The Spillover Effects of a Nationwide Medicare Bundled Payment Reform
Changes in how one health insurer pays health care providers may not only directly affect the insurer’s patients, but may also affect patients covered by other insurers. In a randomized evaluation carried out by the Center for Medicare & Medicaid Services, independent researchers studied the spillover effects of a nationwide Medicare bundled payment reform on privately insured Medicare Advantage (MA) patients who were not targeted by the reform. Researchers found that the bundled payment reform’s spillover effect on non-targeted MA patients was similar to the bundled payment reform’s direct effect on targeted Traditional Medicare patients.
Context of the evaluation
In 2018, about two-thirds of the 60 million Medicare enrollees were covered by the Traditional Medicare (TM) program that provides a publicly administered health insurance plan. The remaining one third of Medicare enrollees opted for the Medicare Advantage (MA) program under which they are covered by private insurance plans. In 2016, the Centers for Medicare and Medicaid Services (CMS) launched a randomized controlled trial of the mandatory Comprehensive Care for Joint Replacement (CJR) bundled payment program that covers hip and knee replacement procedures (also known was lower extremity joint replacement, or LEJR) for TM patients. The LEJR category, with 530,000 procedures and $7.1 billion in Medicare inpatient spending in 2016 alone, represents about 5 percent of TM hospital admissions and 5 percent of inpatient spending. While there are multiple health insurers in the US healthcare system—including public options like TM and Medicaid, and a large number of private insurers—TM is large enough that changes in its payment system may affect the care received by non-TM patients. In 2016, TM accounted for 40 percent of LEJR admissions. Importantly, the reform only affected how Medicare pays providers for patients in the TM program and did not change how Medicare pays providers for patients in the Medicare Advantage program.

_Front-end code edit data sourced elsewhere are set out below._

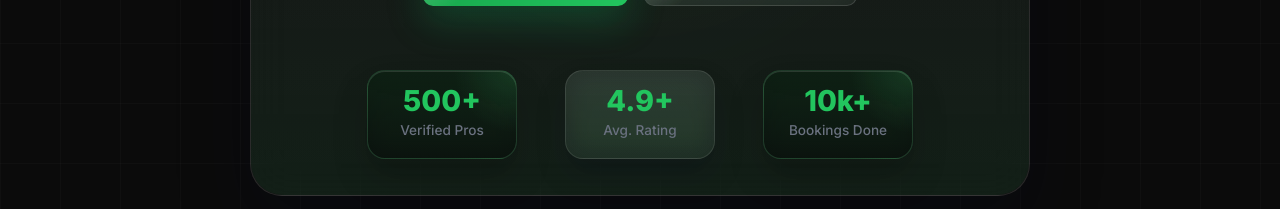
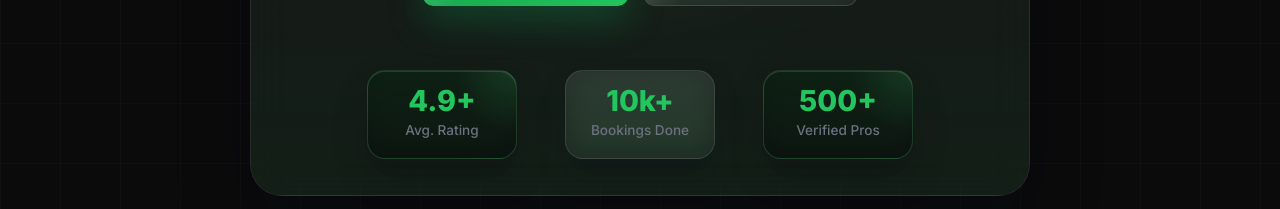
Before and after one commit to speed-velocity/servicehub, a React (Vite) app: page / in a window 1280 px wide. Shown: the part 737-946 px from the top of the page. Built offline with nearby package versions, Linux system fonts and the light colour scheme; no server answers.

Commit message:
Animate hero stat card shuffle

```diff
--- a/src/components/Hero.jsx
+++ b/src/components/Hero.jsx
@@ -1,4 +1,4 @@
-import React, { useEffect, useState } from 'react';
+import React, { startTransition, useEffect, useState } from 'react';
 
 const heroStats = [
   { value: '500+', label: 'Verified Pros' },
@@ -12,6 +12,8 @@ const Hero = ({ onBookNow, onExploreServices }) => {
   const [activeWordIndex, setActiveWordIndex] = useState(0);
   const [typedWord, setTypedWord] = useState('');
   const [isDeletingWord, setIsDeletingWord] = useState(false);
+  const [displayedStats, setDisplayedStats] = useState(heroStats);
+  const [isShufflingStats, setIsShufflingStats] = useState(false);
 
   useEffect(() => {
     const currentWord = heroServiceWords[activeWordIndex];
@@ -40,6 +42,37 @@ const Hero = ({ onBookNow, onExploreServices }) => {
       window.clearTimeout(timeoutId);
     };
   }, [activeWordIndex, isDeletingWord, typedWord]);
+
+  useEffect(() => {
+    let shuffleSwapTimeoutId;
+    let shuffleResetTimeoutId;
+
+    const shuffleStats = () => {
+      setIsShufflingStats(true);
+
+      shuffleSwapTimeoutId = window.setTimeout(() => {
+        startTransition(() => {
+          setDisplayedStats((currentStats) => {
+            const [firstStat, ...restStats] = currentStats;
+
+            return [...restStats, firstStat];
+          });
+        });
+      }, 280);
+
+      shuffleResetTimeoutId = window.setTimeout(() => {
+        setIsShufflingStats(false);
+      }, 820);
+    };
+
+    const shuffleIntervalId = window.setInterval(shuffleStats, 4200);
+
+    return () => {
+      window.clearInterval(shuffleIntervalId);
+      window.clearTimeout(shuffleSwapTimeoutId);
+      window.clearTimeout(shuffleResetTimeoutId);
+    };
+  }, []);
 
   return (
     <section
@@ -138,15 +171,16 @@ const Hero = ({ onBookNow, onExploreServices }) => {
             flexWrap: 'wrap',
           }}
         >
-          {heroStats.map((stat, index) => {
-            const isEdgeCard = index === 0 || index === heroStats.length - 1;
+          {displayedStats.map((stat, index) => {
+            const isEdgeCard = index === 0 || index === displayedStats.length - 1;
 
             return (
               <div
                 key={stat.label}
-                className={`hero-stat-card ${isEdgeCard ? 'hero-stat-card-edge' : 'hero-stat-card-center'}`}
-                style={{ textAlign: 'center' }}
+                className={`hero-stat-card ${isEdgeCard ? 'hero-stat-card-edge' : 'hero-stat-card-center'} ${isShufflingStats ? 'is-shuffling' : ''}`}
+                style={{ textAlign: 'center', '--hero-shuffle-delay': `${index * 90}ms` }}
               >
+                <div className="hero-stat-card-body">
                   <div
                     className="hero-stat-value"
                     style={{
@@ -163,6 +197,7 @@ const Hero = ({ onBookNow, onExploreServices }) => {
                     {stat.label}
                   </div>
                 </div>
+              </div>
             );
           })}
         </div>
--- a/src/index.css
+++ b/src/index.css
@@ -614,6 +614,7 @@ body::before {
   box-shadow: 0 16px 30px rgba(2, 6, 23, 0.2);
   position: relative;
   overflow: hidden;
+  isolation: isolate;
   transition:
     transform 220ms ease,
     border-color 220ms ease,
@@ -649,13 +650,47 @@ body::before {
   pointer-events: none;
 }
 
+.hero-stat-card::after {
+  content: '';
+  position: absolute;
+  inset: 0;
+  border-radius: inherit;
+  background:
+    linear-gradient(90deg, rgba(0, 0, 0, 0) 0 8%, rgba(108, 255, 154, 0.22) 8% 16%, rgba(0, 0, 0, 0) 16% 28%, rgba(34, 197, 94, 0.16) 28% 40%, rgba(0, 0, 0, 0) 40% 58%, rgba(187, 247, 208, 0.18) 58% 72%, rgba(0, 0, 0, 0) 72% 100%),
+    repeating-linear-gradient(180deg, rgba(6, 12, 7, 0.88) 0 8px, rgba(20, 56, 31, 0.46) 8px 16px);
+  mix-blend-mode: screen;
+  opacity: 0;
+  transform: scale(0.96);
+  pointer-events: none;
+}
+
+.hero-stat-card-body {
+  position: relative;
+  z-index: 1;
+}
+
 .hero-stat-value,
 .hero-stat-label {
   transition: color 220ms ease;
 }
 
-.hero-stats-row .hero-stat-card:first-child:hover,
-.hero-stats-row .hero-stat-card:last-child:hover {
+.hero-stat-card.is-shuffling {
+  animation: heroStatShuffleShell 820ms cubic-bezier(0.22, 1, 0.36, 1) both;
+  animation-delay: var(--hero-shuffle-delay, 0ms);
+}
+
+.hero-stat-card.is-shuffling::after {
+  animation: heroStatPixelOverlay 820ms steps(8, end) both;
+  animation-delay: var(--hero-shuffle-delay, 0ms);
+}
+
+.hero-stat-card.is-shuffling .hero-stat-card-body {
+  animation: heroStatPixelContent 820ms cubic-bezier(0.22, 1, 0.36, 1) both;
+  animation-delay: var(--hero-shuffle-delay, 0ms);
+}
+
+.hero-stats-row .hero-stat-card:first-child:not(.is-shuffling):hover,
+.hero-stats-row .hero-stat-card:last-child:not(.is-shuffling):hover {
   transform: translateY(-6px) scale(1.02);
   border-color: rgba(110, 255, 156, 0.48);
   background:
@@ -670,19 +705,84 @@ body::before {
   filter: saturate(1.08);
 }
 
-.hero-stats-row .hero-stat-card:first-child:hover::before,
-.hero-stats-row .hero-stat-card:last-child:hover::before {
+.hero-stats-row .hero-stat-card:first-child:not(.is-shuffling):hover::before,
+.hero-stats-row .hero-stat-card:last-child:not(.is-shuffling):hover::before {
   opacity: 1;
 }
 
-.hero-stats-row .hero-stat-card:first-child:hover .hero-stat-value,
-.hero-stats-row .hero-stat-card:last-child:hover .hero-stat-value {
+.hero-stats-row .hero-stat-card:first-child:not(.is-shuffling):hover .hero-stat-value,
+.hero-stats-row .hero-stat-card:last-child:not(.is-shuffling):hover .hero-stat-value {
   color: #86efac !important;
 }
 
-.hero-stats-row .hero-stat-card:first-child:hover .hero-stat-label,
-.hero-stats-row .hero-stat-card:last-child:hover .hero-stat-label {
+.hero-stats-row .hero-stat-card:first-child:not(.is-shuffling):hover .hero-stat-label,
+.hero-stats-row .hero-stat-card:last-child:not(.is-shuffling):hover .hero-stat-label {
   color: #d1fae5 !important;
+}
+
+@keyframes heroStatShuffleShell {
+  0% {
+    transform: translateY(0) scale(1);
+  }
+
+  24% {
+    transform: translateY(-9px) scale(1.03);
+  }
+
+  50% {
+    transform: translateY(7px) scale(0.96);
+  }
+
+  100% {
+    transform: translateY(0) scale(1);
+  }
+}
+
+@keyframes heroStatPixelContent {
+  0% {
+    opacity: 1;
+    filter: blur(0);
+    transform: translateY(0) scale(1);
+  }
+
+  42% {
+    opacity: 0;
+    filter: blur(5px);
+    transform: translateY(16px) scale(0.94);
+  }
+
+  58% {
+    opacity: 0;
+    filter: blur(5px);
+    transform: translateY(-14px) scale(0.95);
+  }
+
+  100% {
+    opacity: 1;
+    filter: blur(0);
+    transform: translateY(0) scale(1);
+  }
+}
+
+@keyframes heroStatPixelOverlay {
+  0% {
+    opacity: 0;
+    transform: scale(0.96);
+  }
+
+  24% {
+    opacity: 0.32;
+  }
+
+  50% {
+    opacity: 0.96;
+    transform: scale(1.06);
+  }
+
+  100% {
+    opacity: 0;
+    transform: scale(1);
+  }
 }
 
 /* Nav link hover */
```
Lines whose indentation alone changed are shown as unchanged.
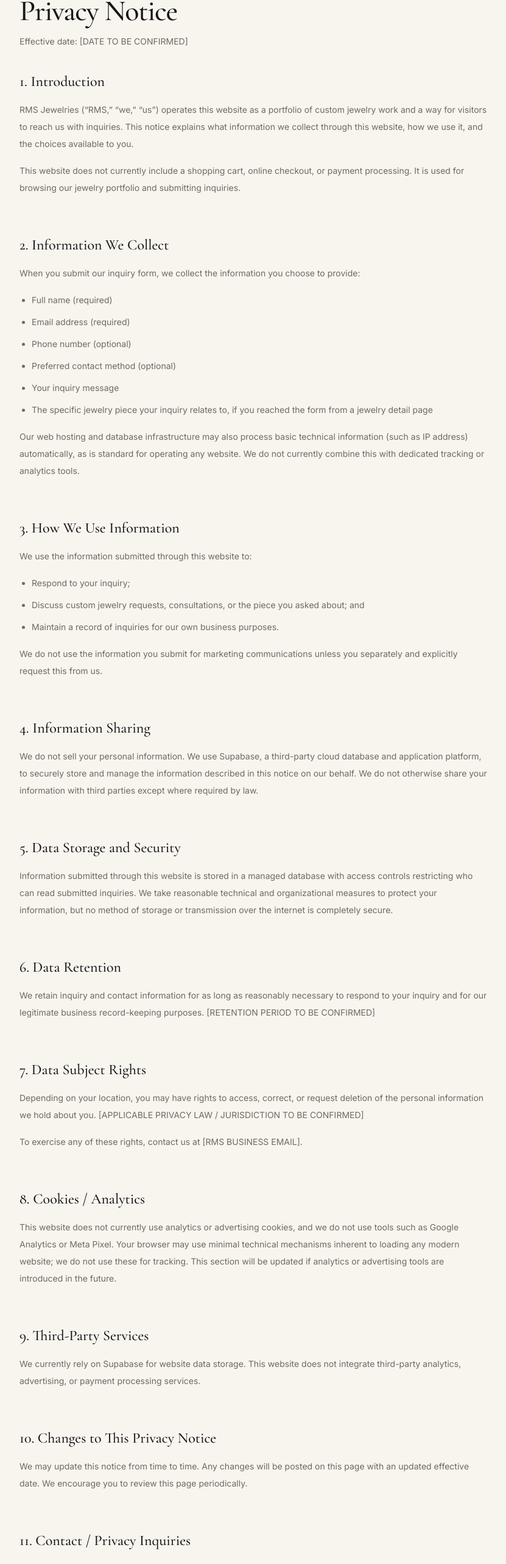
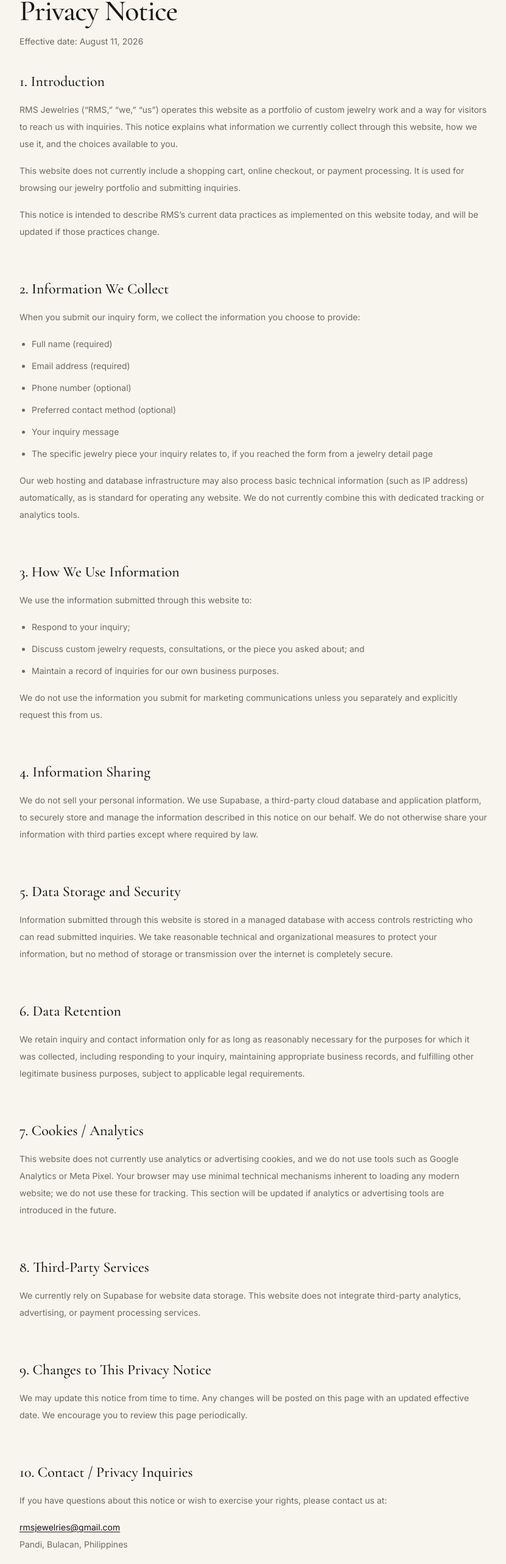
Before and after one commit to neozeph/rms-jewelries, a React (Vite) app: page /privacy in a window 1280 px wide. Shown: the part 227-2791 px from the top of the page at 61% size, without its empty margins (224-1055 px from the left). Built offline with nearby package versions, Linux system fonts and the light colour scheme.

Commit message:
chore: finalize production readiness fixes

```diff
--- a/src/components/layout/SiteLayout.tsx
+++ b/src/components/layout/SiteLayout.tsx
@@ -1,8 +1,15 @@
-import { Outlet } from "react-router-dom";
+import { useEffect } from "react";
+import { Outlet, useLocation } from "react-router-dom";
 import Navbar from "./Navbar";
 import Footer from "./Footer";
 
 export default function SiteLayout() {
+  const { pathname } = useLocation();
+
+  useEffect(() => {
+    window.scrollTo({ top: 0, left: 0, behavior: "auto" });
+  }, [pathname]);
+
   return (
     <div className="min-h-screen bg-rms-ivory">
       <Navbar />
--- a/src/pages/InquiryPage.tsx
+++ b/src/pages/InquiryPage.tsx
@@ -76,6 +76,7 @@ export default function InquiryPage() {
   const [values, setValues] = useState<FormValues>(INITIAL_VALUES);
   const [errors, setErrors] = useState<FormErrors>({});
   const [submitStatus, setSubmitStatus] = useState<SubmitStatus>("idle");
+  const [honeypot, setHoneypot] = useState("");
   const isSubmittingRef = useRef(false);
 
   useEffect(() => {
@@ -115,6 +116,11 @@ export default function InquiryPage() {
     event.preventDefault();
 
     if (isSubmittingRef.current) return;
+
+    if (honeypot.trim() !== "") {
+      setSubmitStatus("success");
+      return;
+    }
 
     const validationErrors = validate(values);
     setErrors(validationErrors);
@@ -256,6 +262,22 @@ export default function InquiryPage() {
                   onSubmit={handleSubmit}
                   className="mt-10 space-y-7"
                 >
+                  <div
+                    aria-hidden="true"
+                    className="absolute left-[-9999px] top-0 h-0 w-0 overflow-hidden"
+                  >
+                    <label htmlFor="website">Website</label>
+                    <input
+                      id="website"
+                      name="website"
+                      type="text"
+                      tabIndex={-1}
+                      autoComplete="off"
+                      value={honeypot}
+                      onChange={(event) => setHoneypot(event.target.value)}
+                    />
+                  </div>
+
                   <div>
                     <label htmlFor="fullName" className={labelClassName}>
                       Full name
--- a/src/pages/PrivacyPage.tsx
+++ b/src/pages/PrivacyPage.tsx
@@ -15,7 +15,7 @@ export default function PrivacyPage() {
               Privacy Notice
             </h1>
             <p className="mt-4 text-sm text-rms-muted">
-              Effective date: [DATE TO BE CONFIRMED]
+              Effective date: August 11, 2026
             </p>
 
             <div className="mt-10 space-y-16">
@@ -25,13 +25,18 @@ export default function PrivacyPage() {
                   &ldquo;us&rdquo;) operates this website as a portfolio of
                   custom jewelry work and a way for visitors to reach us with
                   inquiries. This notice explains what information we
-                  collect through this website, how we use it, and the
-                  choices available to you.
+                  currently collect through this website, how we use it, and
+                  the choices available to you.
                 </p>
                 <p>
                   This website does not currently include a shopping cart,
                   online checkout, or payment processing. It is used for
                   browsing our jewelry portfolio and submitting inquiries.
+                </p>
+                <p>
+                  This notice is intended to describe RMS&rsquo;s current
+                  data practices as implemented on this website today, and
+                  will be updated if those practices change.
                 </p>
               </LegalSection>
 
@@ -104,27 +109,16 @@ export default function PrivacyPage() {
 
               <LegalSection title="6. Data Retention">
                 <p>
-                  We retain inquiry and contact information for as long as
-                  reasonably necessary to respond to your inquiry and for
-                  our legitimate business record-keeping purposes. [RETENTION
-                  PERIOD TO BE CONFIRMED]
+                  We retain inquiry and contact information only for as
+                  long as reasonably necessary for the purposes for which
+                  it was collected, including responding to your inquiry,
+                  maintaining appropriate business records, and fulfilling
+                  other legitimate business purposes, subject to applicable
+                  legal requirements.
                 </p>
               </LegalSection>
 
-              <LegalSection title="7. Data Subject Rights">
-                <p>
-                  Depending on your location, you may have rights to access,
-                  correct, or request deletion of the personal information
-                  we hold about you. [APPLICABLE PRIVACY LAW / JURISDICTION
-                  TO BE CONFIRMED]
-                </p>
-                <p>
-                  To exercise any of these rights, contact us at [RMS
-                  BUSINESS EMAIL].
-                </p>
-              </LegalSection>
-
-              <LegalSection title="8. Cookies / Analytics">
+              <LegalSection title="7. Cookies / Analytics">
                 <p>
                   This website does not currently use analytics or
                   advertising cookies, and we do not use tools such as
@@ -136,7 +130,7 @@ export default function PrivacyPage() {
                 </p>
               </LegalSection>
 
-              <LegalSection title="9. Third-Party Services">
+              <LegalSection title="8. Third-Party Services">
                 <p>
                   We currently rely on Supabase for website data storage.
                   This website does not integrate third-party analytics,
@@ -144,7 +138,7 @@ export default function PrivacyPage() {
                 </p>
               </LegalSection>
 
-              <LegalSection title="10. Changes to This Privacy Notice">
+              <LegalSection title="9. Changes to This Privacy Notice">
                 <p>
                   We may update this notice from time to time. Any changes
                   will be posted on this page with an updated effective
@@ -152,17 +146,20 @@ export default function PrivacyPage() {
                 </p>
               </LegalSection>
 
-              <LegalSection title="11. Contact / Privacy Inquiries">
+              <LegalSection title="10. Contact / Privacy Inquiries">
                 <p>
                   If you have questions about this notice or wish to
                   exercise your rights, please contact us at:
                 </p>
                 <p>
-                  [RMS BUSINESS EMAIL]
+                  <a
+                    href="mailto:rmsjewelries@gmail.com"
+                    className="text-rms-charcoal underline underline-offset-2 hover:text-rms-gold"
+                  >
+                    rmsjewelries@gmail.com
+                  </a>
                   <br />
-                  [RMS BUSINESS ADDRESS]
-                  <br />
-                  [RMS BUSINESS PHONE NUMBER]
+                  Pandi, Bulacan, Philippines
                 </p>
               </LegalSection>
             </div>
--- a/src/pages/TermsPage.tsx
+++ b/src/pages/TermsPage.tsx
@@ -15,13 +15,13 @@ export default function TermsPage() {
               Terms &amp; Conditions
             </h1>
             <p className="mt-4 text-sm text-rms-muted">
-              Effective date: [DATE TO BE CONFIRMED]
+              Effective date: August 11, 2026
             </p>
 
             <div className="mt-10 space-y-16">
               <LegalSection title="1. About the Website">
                 <p>
-                  This website is operated by [RMS LEGAL ENTITY NAME]
+                  This website is operated by RMS Jewelries
                   (&ldquo;RMS,&rdquo; &ldquo;we,&rdquo; &ldquo;us&rdquo;) as
                   a portfolio of custom jewelry work and a way for visitors
                   to submit inquiries. By using this website, you agree to
@@ -80,8 +80,8 @@ export default function TermsPage() {
                 <p>
                   Unless otherwise stated, all designs, photography, text,
                   and other content on this website are owned by or licensed
-                  to [RMS LEGAL ENTITY NAME] and may not be copied,
-                  reproduced, or reused without our prior written permission.
+                  to RMS Jewelries and may not be copied, reproduced, or
+                  reused without our prior written permission.
                 </p>
               </LegalSection>
 
@@ -111,8 +111,8 @@ export default function TermsPage() {
                   for any indirect, incidental, or consequential damages
                   arising from your use of this website. Nothing in these
                   terms limits any liability that cannot be excluded under
-                  applicable law. [GOVERNING LAW / JURISDICTION TO BE
-                  CONFIRMED]
+                  applicable law. These terms are governed by the laws of
+                  the Philippines.
                 </p>
               </LegalSection>
 
@@ -127,8 +127,14 @@ export default function TermsPage() {
 
               <LegalSection title="11. Contact">
                 <p>
-                  Questions about these terms can be directed to [RMS
-                  BUSINESS EMAIL].
+                  Questions about these terms can be directed to{" "}
+                  <a
+                    href="mailto:rmsjewelries@gmail.com"
+                    className="text-rms-charcoal underline underline-offset-2 hover:text-rms-gold"
+                  >
+                    rmsjewelries@gmail.com
+                  </a>
+                  .
                 </p>
               </LegalSection>
             </div>
```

Details of the intervention
In this CMS-designed randomized controlled trial, bundled payment reform was randomized across different geographic areas. The bundled payment reform applied only to TM patients. Independent researchers evaluated spillover on the health care received by MA patients during the first two years of the five-year randomized evaluation (2016-2017).
The study included 171 Metropolitan Statistical Areas (MSAs), which are geographic areas with large populations that are socially and economically tied, that consisted of 400,000 patients and 1,500 hospitals. CMS divided the 171 MSAs into different subgroups based on MSA population and historical LEJR spending; within these subgroups, CMS randomly assigned 67 MSAs to the treatment group and 104 to the control group:
Control: Hospitals in these MSAs continue to pay for hip and knee replacements for TM patients within the current FFS model. This represents the status quo.
Treatment: Hospitals in these MSAs were required to participate in the CJR bundled payment model for TM patients during the two years of the spillover study. Under this bundled payment system, hospitals receive a single payment and are responsible for the medical spending over the entire LEJR episode for TM patients. Measures were put in place to limit risk for the hospitals and to ensure minimum quality standards are met.
Results and policy lessons
Researchers found that the bundled payment reform’s spillover effect on non-targeted MA patients was similar to the bundled payment reform’s direct effect on targeted TM patients, both in terms of sign and magnitude. Consistent with previous studies measuring the direct effect of changes in payment policies, the researchers found that bundled payment reform reduced the share of targeted TM patients discharged to institutional post-acute care by 3.4 percentage points, a 10 percent decrease relative to the control group average. For non-targeted MA patients, researchers found that the bundled payment reform also reduced the share of MA patients discharged to institutional post-acute care by 3.3 percentage points, nearly a 12 percent decrease relative to the control group average.
The researchers present suggestive evidence that the fixed cost of changing health care provision (e.g., undertaking efforts to overhaul discharge practices at the hospital) is likely an important driver of the spillover effects on non-targeted patients. In particular, they find that hospitals that experience larger direct effects for TM patients also experience larger spillover effects for MA patients, and that hospitals with a higher volume of targeted TM patients experience larger spillover effects.
The study results support the idea that health insurance payment practices for one group of patients may affect the care received by other patients. Given that the US health care system has multiple insurers, this study suggests that in analyses of health care policies for one type of insurer, accounting for spillover effects on non-targeted patients who may be indirectly affected may provide a more accurate estimate of the overall impact of the policy. As seen in this randomized evaluation, policies that are narrowly focused on one set of patients, in this case those covered by TM, may impact the way providers treat non-TM patients.